ENTRIES SHOWN
§ §

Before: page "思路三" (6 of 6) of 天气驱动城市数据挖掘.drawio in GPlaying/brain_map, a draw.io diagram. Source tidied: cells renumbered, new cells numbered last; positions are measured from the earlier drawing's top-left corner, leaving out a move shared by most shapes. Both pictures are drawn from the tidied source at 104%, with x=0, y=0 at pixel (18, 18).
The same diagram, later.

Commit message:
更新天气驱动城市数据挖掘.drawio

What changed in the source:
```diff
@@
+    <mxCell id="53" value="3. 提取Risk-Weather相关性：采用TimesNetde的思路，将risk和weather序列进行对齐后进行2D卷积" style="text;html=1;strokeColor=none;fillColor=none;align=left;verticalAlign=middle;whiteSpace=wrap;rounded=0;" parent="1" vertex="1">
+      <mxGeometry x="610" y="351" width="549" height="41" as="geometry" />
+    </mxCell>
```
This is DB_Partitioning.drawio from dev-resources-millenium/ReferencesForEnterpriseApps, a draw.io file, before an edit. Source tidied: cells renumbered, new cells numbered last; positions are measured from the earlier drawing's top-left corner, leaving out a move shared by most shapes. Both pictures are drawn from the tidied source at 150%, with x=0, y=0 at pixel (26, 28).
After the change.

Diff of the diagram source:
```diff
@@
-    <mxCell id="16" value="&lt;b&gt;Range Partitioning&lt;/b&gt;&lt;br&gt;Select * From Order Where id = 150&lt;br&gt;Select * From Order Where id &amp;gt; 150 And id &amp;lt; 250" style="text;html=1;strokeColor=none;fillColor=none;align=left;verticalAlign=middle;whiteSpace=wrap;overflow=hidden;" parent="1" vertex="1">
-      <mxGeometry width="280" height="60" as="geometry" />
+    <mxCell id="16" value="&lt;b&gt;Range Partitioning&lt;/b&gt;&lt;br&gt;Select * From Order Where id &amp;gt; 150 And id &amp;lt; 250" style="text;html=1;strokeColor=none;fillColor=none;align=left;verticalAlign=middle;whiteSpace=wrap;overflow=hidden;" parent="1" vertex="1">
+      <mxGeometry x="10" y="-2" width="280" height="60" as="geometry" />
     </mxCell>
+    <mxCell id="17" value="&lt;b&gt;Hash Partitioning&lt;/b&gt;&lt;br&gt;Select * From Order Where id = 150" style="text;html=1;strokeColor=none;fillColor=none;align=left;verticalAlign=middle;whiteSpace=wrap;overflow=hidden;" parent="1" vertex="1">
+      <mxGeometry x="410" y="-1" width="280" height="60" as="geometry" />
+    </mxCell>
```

§ §

WORK INSTRUCTION
Each record must appear again, word for word.

THE ANSWER
Before: page "思路三" (6 of 6) of 天气驱动城市数据挖掘.drawio in GPlaying/brain_map, a draw.io diagram. Source tidied: cells renumbered, new cells numbered last; positions are measured from the earlier drawing's top-left corner, leaving out a move shared by most shapes. Both pictures are drawn from the tidied source at 104%, with x=0, y=0 at pixel (18, 18).
The same diagram, later.

Commit message:
更新天气驱动城市数据挖掘.drawio

What changed in the source:
```diff
@@
+    <mxCell id="53" value="3. 提取Risk-Weather相关性：采用TimesNetde的思路，将risk和weather序列进行对齐后进行2D卷积" style="text;html=1;strokeColor=none;fillColor=none;align=left;verticalAlign=middle;whiteSpace=wrap;rounded=0;" parent="1" vertex="1">
+      <mxGeometry x="610" y="351" width="549" height="41" as="geometry" />
+    </mxCell>
```
This is DB_Partitioning.drawio from dev-resources-millenium/ReferencesForEnterpriseApps, a draw.io file, before an edit. Source tidied: cells renumbered, new cells numbered last; positions are measured from the earlier drawing's top-left corner, leaving out a move shared by most shapes. Both pictures are drawn from the tidied source at 150%, with x=0, y=0 at pixel (26, 28).
After the change.

Diff of the diagram source:
```diff
@@
-    <mxCell id="16" value="&lt;b&gt;Range Partitioning&lt;/b&gt;&lt;br&gt;Select * From Order Where id = 150&lt;br&gt;Select * From Order Where id &amp;gt; 150 And id &amp;lt; 250" style="text;html=1;strokeColor=none;fillColor=none;align=left;verticalAlign=middle;whiteSpace=wrap;overflow=hidden;" parent="1" vertex="1">
-      <mxGeometry width="280" height="60" as="geometry" />
+    <mxCell id="16" value="&lt;b&gt;Range Partitioning&lt;/b&gt;&lt;br&gt;Select * From Order Where id &amp;gt; 150 And id &amp;lt; 250" style="text;html=1;strokeColor=none;fillColor=none;align=left;verticalAlign=middle;whiteSpace=wrap;overflow=hidden;" parent="1" vertex="1">
+      <mxGeometry x="10" y="-2" width="280" height="60" as="geometry" />
     </mxCell>
+    <mxCell id="17" value="&lt;b&gt;Hash Partitioning&lt;/b&gt;&lt;br&gt;Select * From Order Where id = 150" style="text;html=1;strokeColor=none;fillColor=none;align=left;verticalAlign=middle;whiteSpace=wrap;overflow=hidden;" parent="1" vertex="1">
+      <mxGeometry x="410" y="-1" width="280" height="60" as="geometry" />
+    </mxCell>
```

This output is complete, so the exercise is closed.